In 2008, the town of Rutshuru in Congo’s North Kivu region, was a battleground between the Congolese army and the CNDP rebel group. As late as May this year, The Christian Science Monitor was calling Rutshuru “more stable.”
But attacks from rebel groups including the FDLR continued, and a few days ago the U.N. peacekeeping force in Congo launched a 10-day operation meant to “push away armed groups that have been committing insecurity in the area,” according to a U.N. spokesman.
Just a few minutes ago I just got a message saying that aid group Medicins Sans Frontieres has shut down its clinic in Rutshuru “due to fighting in the area.”
U.N.-supported military operations in Congo often go bad. In December 2008, the U.N. helped supply a U.S.-Ugandan-Congolese attack on the Lord’s Resistance Army rebel group in eastern Congo.

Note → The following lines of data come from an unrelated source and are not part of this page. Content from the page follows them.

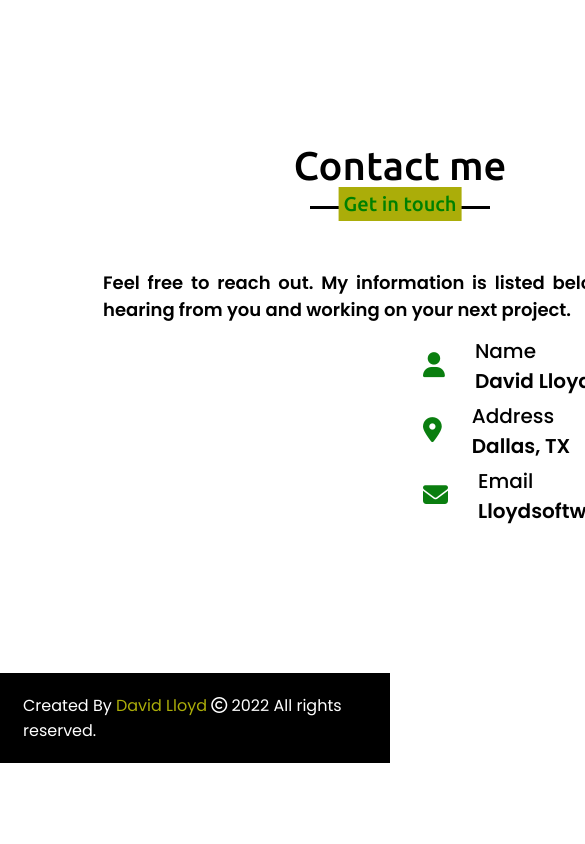
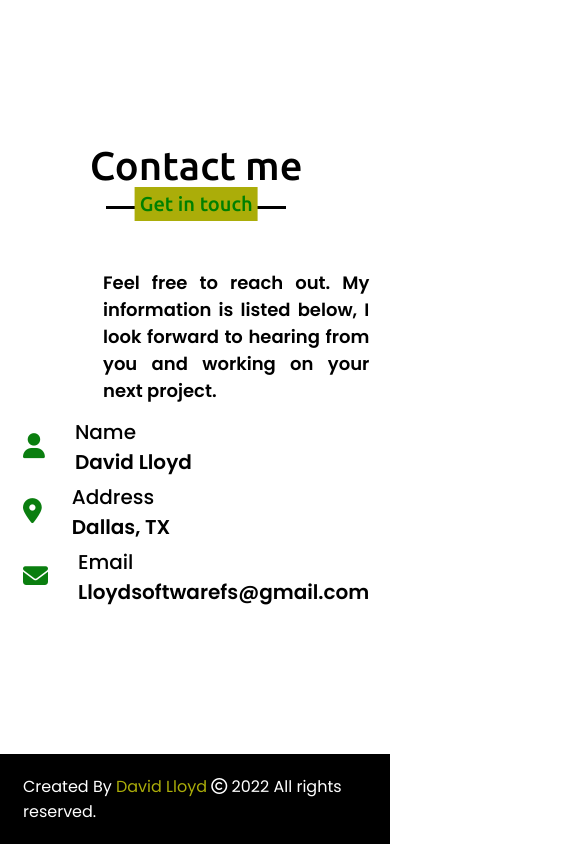
Before and after one commit to CrashedOut93/Portfolio, a website: page index.html in a window 390 px wide. Shown: the part 4885-5729 px from the top of the page, 585 px wide, since content can reach past the window. Before the commit the page ends 5648 px from the top, so only its background shows below. Drawn offline with nearby package versions, Linux system fonts and the light colour scheme.

Commit message:
Update style.css

```diff
--- a/style.css
+++ b/style.css
@@ -459,7 +459,7 @@ section .title::after{
     display: flex;
     height: 65px;
     align-items: center;
-    margin-left: 400px;
+    /* margin-left: 400px; */
 }
 .contact .contact-content .row .info{
     margin-left: 30px;
@@ -560,6 +560,9 @@ footer span a:hover{
     .skills .skills-content .column{
         width: 100%;
     }
+    .contact .contact-content .row{
+        padding-right: -99px;
+    }
 }
 
 @media (max-width: 500px){
@@ -571,11 +574,11 @@ footer span a:hover{
     }
 }
 
-@media (max-width: 933px){
+@media (max-width: 900px){
     .contact .contact-content .left p{
         padding-left: 80px
     }
     .contact .contact-content .row{
-        padding-right: 95px;
+        padding-right: -99px;
     }
 }
```
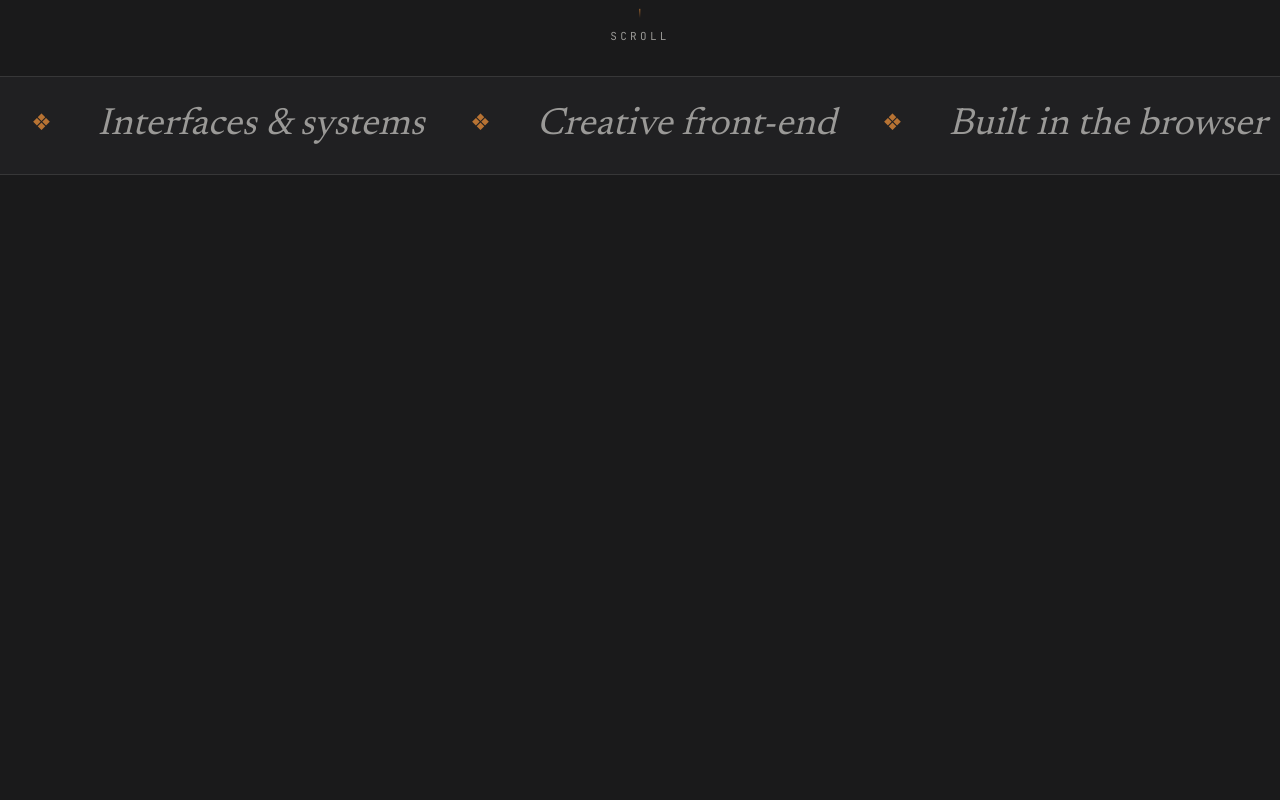
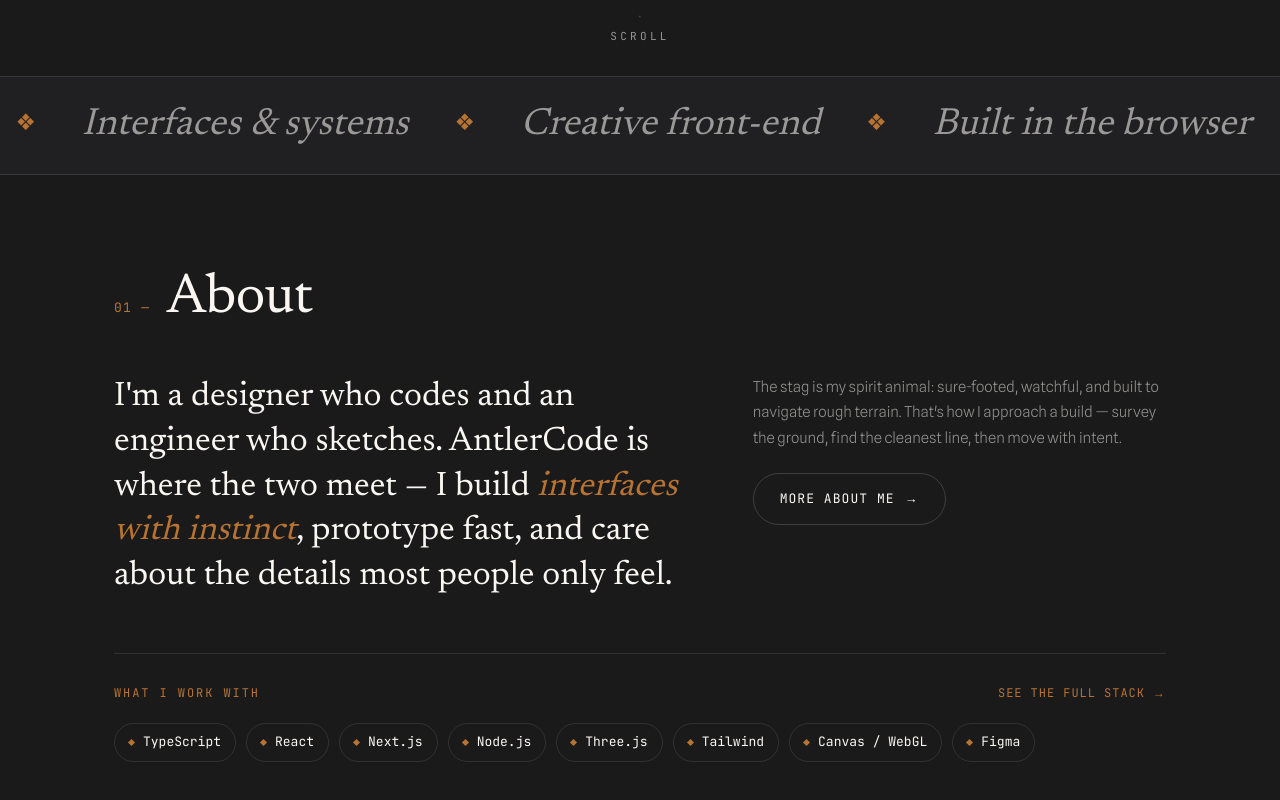
Before and after one commit to AntlerCode/portfolio-antlercode, a Next.js app: page / in a window 1280 px wide. Shown: the part 724-1524 px from the top of the page. Before the commit the page ends 899 px from the top, so only its background shows below. Built offline with nearby package versions, Linux system fonts and the light colour scheme.

Commit message:
eat: build About section for homepage

```diff
--- a/src/app/page.tsx
+++ b/src/app/page.tsx
@@ -1,9 +1,11 @@
 import Hero from "@/components/sections/Hero";
 import Marquee from "@/components/sections/Marquee";
+import About from "@/components/sections/About";
 
 export default function Home() {
     return <main>
         <Hero />
         <Marquee />
+        <About />
     </main>;
 }
--- /dev/null
+++ b/src/components/sections/About.tsx
@@ -0,0 +1,33 @@
+import Link from "next/link";
+
+export default function About() {
+    return (
+        <section className="block" id="about">
+            <div className="wrap">
+                <div className="sec-head reveal"><span className="sec-num">01 —</span><h2
+                    className="sec-title">About</h2></div>
+                <div className="about-grid">
+                    <p className="lead reveal">I'm a designer who codes and an engineer who sketches. AntlerCode is
+                        where the two meet — I build <em>interfaces with instinct</em>, prototype fast, and care about
+                        the details most people only feel.</p>
+                    <div className="about-side reveal">
+                        <p>The stag is my spirit animal: sure-footed, watchful, and built to navigate rough terrain.
+                            That's how I approach a build — survey the ground, find the cleanest line, then move with
+                            intent.</p>
+                        <p style={{marginTop: "22px"}}><Link className="btn btn--ghost" href="/about">More about me <span
+                            className="arr">→</span></Link></p>
+                    </div>
+                </div>
+                <div className="home-stack reveal">
+                    <div className="hs-head">
+                        <span className="hs-label">What I work with</span>
+                        <Link className="hs-link" href="/about#stack">See the full stack <span className="arr">→</span></Link>
+                    </div>
+                    <div className="hs-chips">
+                        <span>TypeScript</span><span>React</span><span>Next.js</span><span>Node.js</span><span>Three.js</span><span>Tailwind</span><span>Canvas / WebGL</span><span>Figma</span>
+                    </div>
+                </div>
+            </div>
+        </section>
+    )
+}
```
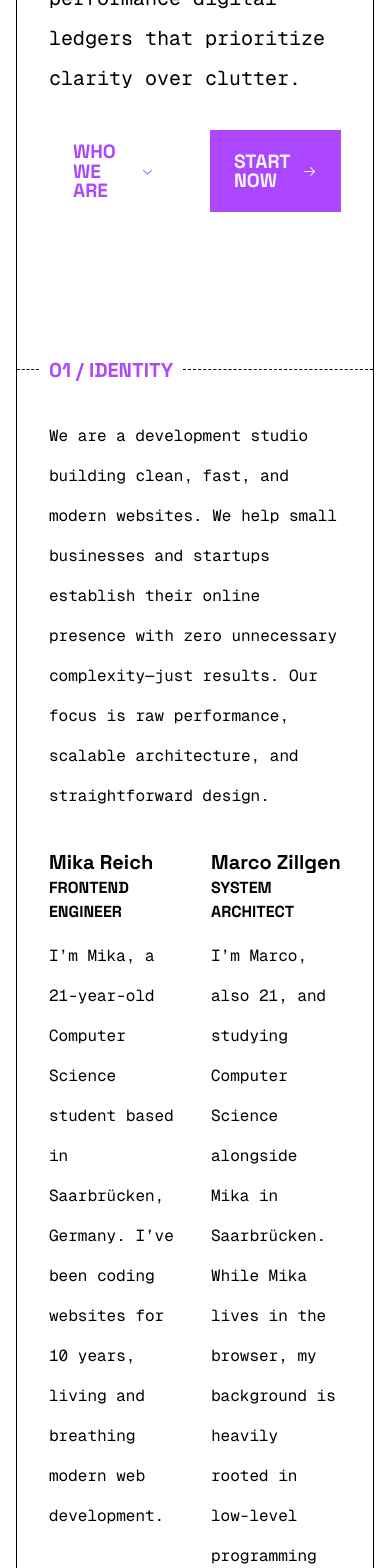
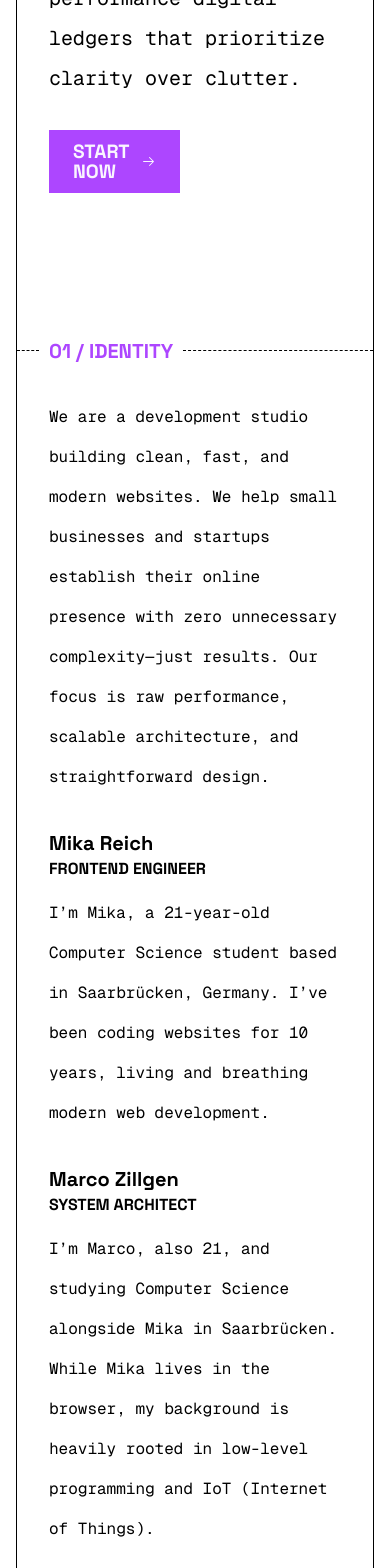
Before and after one commit to mmDevStudio/brand, a Next.js app: page / in a window 390 px wide. Shown: the part 780-2348 px from the top of the page. Built offline with nearby package versions, Linux system fonts and the light colour scheme.

Commit message:
refactor(Hero,Profile): responsive design

```diff
--- a/src/app/(home)/_components/Hero.tsx
+++ b/src/app/(home)/_components/Hero.tsx
@@ -31,7 +31,12 @@ export default function Hero() {
           digital ledgers that prioritize clarity over clutter.
         </p>
 
-        <Button asChild mode="ghost" suffixIcon={<ChevronDownIcon />}>
+        <Button
+          asChild
+          mode="ghost"
+          className="hidden lg:flex"
+          suffixIcon={<ChevronDownIcon />}
+        >
           <Link href={`/#${SECTION_ID.IDENTITY}`}>WHO WE ARE</Link>
         </Button>
 
@@ -39,7 +44,7 @@ export default function Hero() {
           asChild
           mode="filled"
           suffixIcon={<ArrowRightIcon />}
-          className="justify-self-end"
+          className="lg:justify-self-end"
         >
           <Link href={`/#${SECTION_ID.CONTACT}`}>Start now</Link>
         </Button>
--- a/src/app/(home)/_components/Profile.tsx
+++ b/src/app/(home)/_components/Profile.tsx
@@ -8,7 +8,7 @@ export default function Profile({
   children: string;
 }) {
   return (
-    <article className="flex flex-col">
+    <article className="flex flex-col col-span-2 lg:col-span-1">
       <span className="text-xl text-text font-heading font-bold">{name}</span>
       <span className="text-text-subtle font-heading text-body font-bold mb-3 uppercase">
         {title}
```
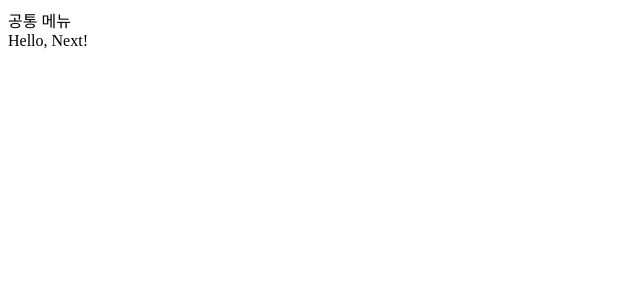
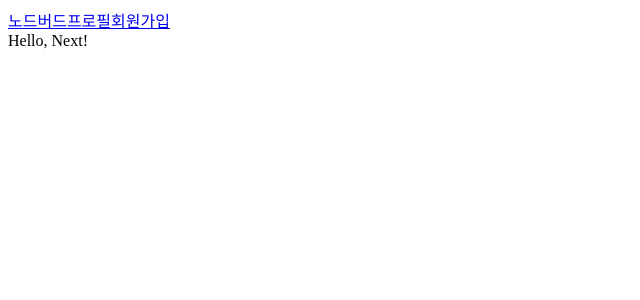
Before and after one commit to dannnnnnnnnny/nextjs, a Next.js app in the folder front/: page / in a window 1280 px wide. Shown: the top 300 px of the page, without its empty margins (0-640 px from the left). Built offline with nearby package versions, Linux system fonts and the light colour scheme.

Commit message:
add eslintrc

```diff
--- a/front/components/AppLayout.js
+++ b/front/components/AppLayout.js
@@ -1,15 +1,26 @@
 import PropTypes from 'prop-types';
+import Link from 'next/link';
 
 const AppLayout = ({ children }) => {
     return (
-        <div>
-            <div>공통 메뉴</div>
-            {children}
-        </div>
-    )
+			<div>
+				<div>
+					<Link href="/">
+						<a>노드버드</a>
+					</Link>
+					<Link href="/profile">
+						<a>프로필</a>
+					</Link>
+					<Link href="/signup">
+						<a>회원가입</a>
+					</Link>
+				</div>
+				{children}
+			</div>
+		);
 };
 
-AppLayout.PropTypes= {
+AppLayout.propTypes= {
     children: PropTypes.node.isRequired,
     // children: react의 node 타입
     // (화면에 그릴 수 있는 모든 것이 node타입)
--- a/front/package.json
+++ b/front/package.json
@@ -14,5 +14,11 @@
     "prop-types": "^15.7.2",
     "react": "^17.0.1",
     "react-dom": "^17.0.1"
+  },
+  "devDependencies": {
+    "eslint": "^7.14.0",
+    "eslint-plugin-import": "^2.22.1",
+    "eslint-plugin-react": "^7.21.5",
+    "eslint-plugin-react-hooks": "^4.2.0"
   }
 }
```
Also changed, not shown: 2 other files (tests, documents, lock files or other folders).
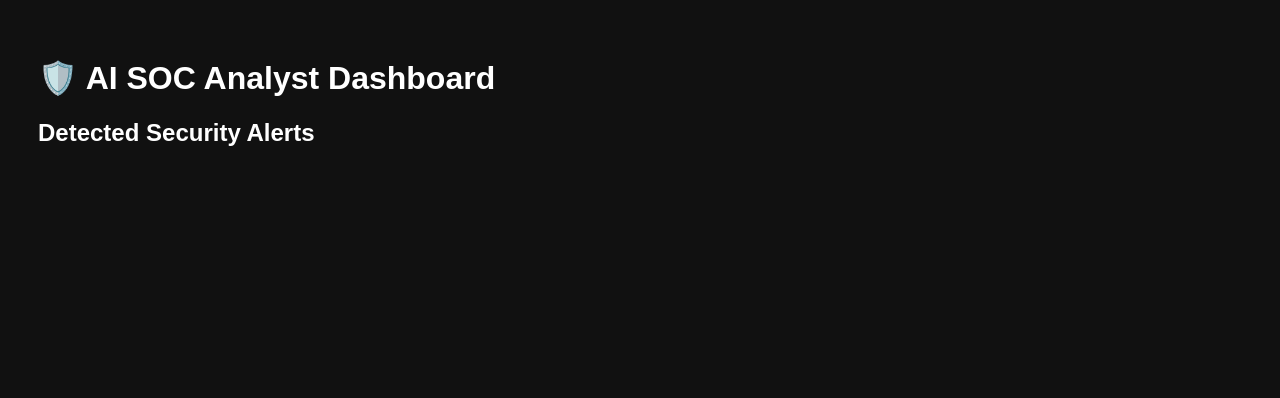
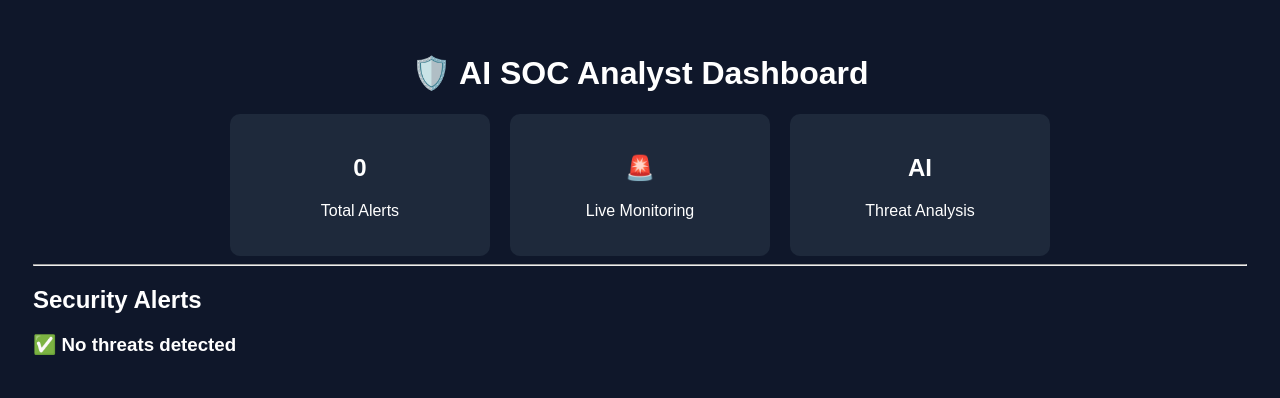
Before and after one commit to uwakwechukwuebukapaul-ai/AI-SOC-ANALYST, a Flask app: template templates/index.html in a window 1280 px wide. Shown: the top 398 px of the page. Run offline with Flask 3, Linux system fonts and the light colour scheme; the template is opened without the code that fills it, so the values that code supplies are empty.

Commit message:
Upgraded SOC dashboard interface

```diff
--- a/templates/index.html
+++ b/templates/index.html
@@ -5,44 +5,115 @@
 
 <title>AI SOC Analyst Dashboard</title>
 
+<meta http-equiv="refresh" content="10">
+
 <style>
 
 body {
-    font-family: Arial;
-    background: #111;
+
+    font-family: Arial, sans-serif;
+
+    background: #0f172a;
+
     color: white;
-    padding: 30px;
-}
 
-.card {
-
-    background: #222;
-    padding: 20px;
-    margin: 15px;
-    border-radius: 10px;
+    padding: 25px;
 
 }
 
 
-.high {
+h1 {
+
+    text-align: center;
+
+}
+
+
+
+.container {
+
+    display: flex;
+
+    gap: 20px;
+
+    flex-wrap: wrap;
+
+    justify-content: center;
+
+}
+
+
+
+.box {
+
+    background: #1e293b;
+
+    padding: 20px;
+
+    border-radius: 10px;
+
+    width: 220px;
+
+    text-align: center;
+
+}
+
+
+
+.alert {
+
+    background: #1e293b;
+
+    margin: 20px;
+
+    padding: 20px;
+
+    border-radius: 10px;
 
     border-left: 8px solid red;
 
 }
 
 
-.medium {
 
-    border-left: 8px solid orange;
+.high {
+
+    color: #ff4444;
 
 }
 
 
+
+.medium {
+
+    color: orange;
+
+}
+
+
+
 .low {
 
-    border-left: 8px solid green;
+    color: lightgreen;
 
 }
+
+
+
+button {
+
+    padding: 10px 20px;
+
+    background: #2563eb;
+
+    color: white;
+
+    border: none;
+
+    border-radius: 5px;
+
+}
+
 
 
 </style>
@@ -56,42 +127,98 @@ body {
 <h1>🛡️ AI SOC Analyst Dashboard</h1>
 
 
-<h2>Detected Security Alerts</h2>
+<div class="container">
+
+
+<div class="box">
+
+<h2>{{ alerts|length }}</h2>
+
+<p>Total Alerts</p>
+
+</div>
+
+
+<div class="box">
+
+<h2>🚨</h2>
+
+<p>Live Monitoring</p>
+
+</div>
+
+
+<div class="box">
+
+<h2>AI</h2>
+
+<p>Threat Analysis</p>
+
+</div>
+
+
+</div>
+
+
+<hr>
+
+
+<h2>Security Alerts</h2>
 
 
 
 {% for alert in alerts %}
 
 
-<div class="card {{ alert.severity.lower() }}">
+<div class="alert">
 
 
-<h3>
+<h2>
 🚨 {{ alert.type }}
-</h3>
+</h2>
 
 
 <p>
+
 <b>Severity:</b>
+
+<span class="{{ alert.severity.lower() }}">
+
 {{ alert.severity }}
+
+</span>
+
 </p>
 
 
 <p>
+
 <b>Risk Score:</b>
+
 {{ alert.score }}/100
+
 </p>
 
 
 <p>
+
 <b>MITRE ATT&CK:</b>
+
 {{ alert.mitre }}
+
 </p>
 
 
+<p><b>Details:</b></p>
+
 <p>
-<b>Recommended Actions:</b>
+
+{{ alert.details }}
+
 </p>
+
+
+<p><b>Response Actions:</b></p>
 
 
 <ul>
@@ -108,7 +235,14 @@ body {
 </div>
 
 
+{% else %}
+
+
+<h3>✅ No threats detected</h3>
+
+
 {% endfor %}
+
 
 
 </body>
```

The LRA escaped, and killed more than 1,000 people in retaliation.